Continued wet storage of Magnox fuel poses special dangers due to the high potential of corrosion of metallic uranium. The decay of metallic uranium while stored in water produces uranium oxide and uranium hydride, both of which are flammable. Discharges of radioactive Technetium-99 (Tc-99) from Magnox reprocessing, were finally abated by some 95 to 98 percent after a decade long battle with the British government waged by Bellona to add Tetraphenylphosphonium bromide (TPP) to liquid waste emissions from Sellafield’s Magnox fuel reprocessing plant.

Dr. Adrian Simper of the NDA said several contingencies were being weighed if Magnox reprocessing did not hit its target. Storing the fuel in reactors was one approach that he said was less than ideal. The other was drying out the fuel.

Leaving fuel in reactors would not, however, leave the reactors themselves “in an end state,” said Simper, while drying the fuel would require investments in additional technologies.

“Should reprocessing break down we have investments in alternatives to bring forward,” said Simper. “If Magnox reprocessing fails we will explore fuel drying technologies – we are at the edge of performance levels we can have before bringing in contingency plans.”

Bostok added that Magnox reprocessing does not lead to enormous amounts of radioactive liquor, but some two thirds to a quarter less.  

Britain’s Office of Nuclear Regulation concluded, however, that the ideal situation was that all fuel from the Magnox reactors would be reprocessed. 

Conference joint statement

The gathered parties concluded the conference by issuing a joint statement (downloadable at right) stressing the importance of maintaining “precise information as basis for Norway’s emergency preparedness” and said, “abroad contact base including, of course, NGOs, is essential.

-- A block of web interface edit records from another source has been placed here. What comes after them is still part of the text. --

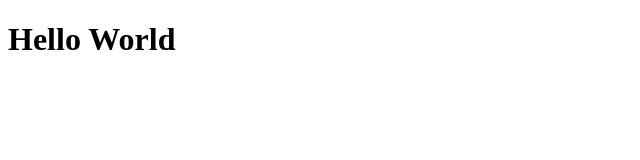
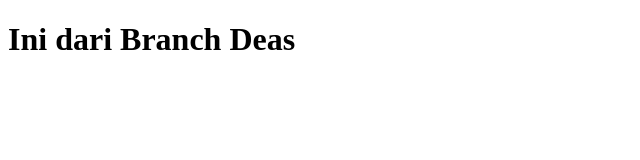
Before and after one commit to GoesDey/aaaa, a plain HTML site: page index.html in a window 1280 px wide. Shown: the whole page, without its empty margins (0-640 px from the left). Drawn offline with Linux system fonts and the light colour scheme.

Commit message:
mengganti isi h1

```diff
--- a/index.html
+++ b/index.html
@@ -6,6 +6,6 @@
      <title>Document</title>
 </head>
 <body>
-     <h1>Hello World</h1>
+     <h1>Ini dari Branch Deas</h1>
 </body>
 </html>
```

“We are making significant progress in improving safety Sellafield and we are committed to safe, secure stewardship of our site,” wrote Kilss McNeel, director of Environment, Health and Safety at Sellafield in the joint statement. “We are doing this against a backdrop of reducing risks in our operations, especially in the area of highly active waste. Reducing HAL stocks is always an important focus of this conference.”

She stressed that Sellafield was ahead of regulators’ schedules in this regard.

The gathered parties stressed the transparency that the annual conferences allow for and underscored that the would continue in an open spirit “until the goals that are set are reached.” 

Charles Digges